Retype the tail of the data exactly, starting at the line containing "confirmed, voucher issued)" and stopping at the last line.

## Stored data
⟨

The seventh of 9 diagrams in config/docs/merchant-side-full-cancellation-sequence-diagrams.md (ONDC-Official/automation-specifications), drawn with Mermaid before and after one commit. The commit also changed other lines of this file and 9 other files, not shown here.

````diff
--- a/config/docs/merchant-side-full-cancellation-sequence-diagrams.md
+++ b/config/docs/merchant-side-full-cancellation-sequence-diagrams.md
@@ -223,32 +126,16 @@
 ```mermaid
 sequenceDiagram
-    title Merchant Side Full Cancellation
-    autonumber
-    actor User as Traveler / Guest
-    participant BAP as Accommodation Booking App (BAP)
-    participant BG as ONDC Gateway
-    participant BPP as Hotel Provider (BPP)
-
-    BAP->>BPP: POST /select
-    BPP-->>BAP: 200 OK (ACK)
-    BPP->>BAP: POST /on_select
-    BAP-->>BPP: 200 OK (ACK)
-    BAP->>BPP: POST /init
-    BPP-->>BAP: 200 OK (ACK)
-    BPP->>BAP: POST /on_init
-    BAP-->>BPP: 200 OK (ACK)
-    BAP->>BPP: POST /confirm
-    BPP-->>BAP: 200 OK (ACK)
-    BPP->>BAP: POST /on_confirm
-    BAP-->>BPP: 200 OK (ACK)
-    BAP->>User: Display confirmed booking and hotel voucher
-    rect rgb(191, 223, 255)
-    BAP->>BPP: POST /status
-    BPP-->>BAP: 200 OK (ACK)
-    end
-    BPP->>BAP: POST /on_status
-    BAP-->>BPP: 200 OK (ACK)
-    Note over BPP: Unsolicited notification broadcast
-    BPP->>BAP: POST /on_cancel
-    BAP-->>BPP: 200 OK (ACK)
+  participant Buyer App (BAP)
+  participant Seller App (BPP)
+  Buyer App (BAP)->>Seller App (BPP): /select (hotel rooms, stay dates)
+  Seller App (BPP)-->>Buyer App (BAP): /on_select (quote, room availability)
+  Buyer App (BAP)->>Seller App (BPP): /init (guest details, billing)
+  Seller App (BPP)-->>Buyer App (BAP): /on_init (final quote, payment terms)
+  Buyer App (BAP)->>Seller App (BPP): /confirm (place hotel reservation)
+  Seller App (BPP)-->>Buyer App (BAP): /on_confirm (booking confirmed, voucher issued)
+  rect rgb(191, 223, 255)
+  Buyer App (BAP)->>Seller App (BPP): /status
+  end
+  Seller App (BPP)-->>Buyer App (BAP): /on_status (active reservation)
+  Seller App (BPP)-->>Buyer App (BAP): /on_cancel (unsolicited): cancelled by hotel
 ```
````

⟩

## Response area
+  Seller App (BPP)-->>Buyer App (BAP): /on_confirm (booking confirmed, voucher issued)
+  rect rgb(191, 223, 255)
+  Buyer App (BAP)->>Seller App (BPP): /status
+  end
+  Seller App (BPP)-->>Buyer App (BAP): /on_status (active reservation)
+  Seller App (BPP)-->>Buyer App (BAP): /on_cancel (unsolicited): cancelled by hotel
 ```
````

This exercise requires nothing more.